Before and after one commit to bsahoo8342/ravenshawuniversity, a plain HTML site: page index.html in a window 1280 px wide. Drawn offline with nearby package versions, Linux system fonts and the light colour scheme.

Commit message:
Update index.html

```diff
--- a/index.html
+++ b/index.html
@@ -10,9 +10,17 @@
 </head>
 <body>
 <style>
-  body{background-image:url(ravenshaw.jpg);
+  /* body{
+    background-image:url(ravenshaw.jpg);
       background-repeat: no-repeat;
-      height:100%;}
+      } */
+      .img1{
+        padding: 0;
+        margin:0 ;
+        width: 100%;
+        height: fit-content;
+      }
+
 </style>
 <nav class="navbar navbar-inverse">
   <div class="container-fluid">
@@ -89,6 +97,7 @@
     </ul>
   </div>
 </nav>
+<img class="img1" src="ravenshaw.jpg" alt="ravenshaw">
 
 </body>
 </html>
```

————————

-- Exercise prompt --
In your answer, repeat each line of the material word for word.

-- Your response --
Before and after one commit to bsahoo8342/ravenshawuniversity, a plain HTML site: page index.html in a window 1280 px wide. Drawn offline with nearby package versions, Linux system fonts and the light colour scheme.

Commit message:
Update index.html

```diff
--- a/index.html
+++ b/index.html
@@ -10,9 +10,17 @@
 </head>
 <body>
 <style>
-  body{background-image:url(ravenshaw.jpg);
+  /* body{
+    background-image:url(ravenshaw.jpg);
       background-repeat: no-repeat;
-      height:100%;}
+      } */
+      .img1{
+        padding: 0;
+        margin:0 ;
+        width: 100%;
+        height: fit-content;
+      }
+
 </style>
 <nav class="navbar navbar-inverse">
   <div class="container-fluid">
@@ -89,6 +97,7 @@
     </ul>
   </div>
 </nav>
+<img class="img1" src="ravenshaw.jpg" alt="ravenshaw">
 
 </body>
 </html>
```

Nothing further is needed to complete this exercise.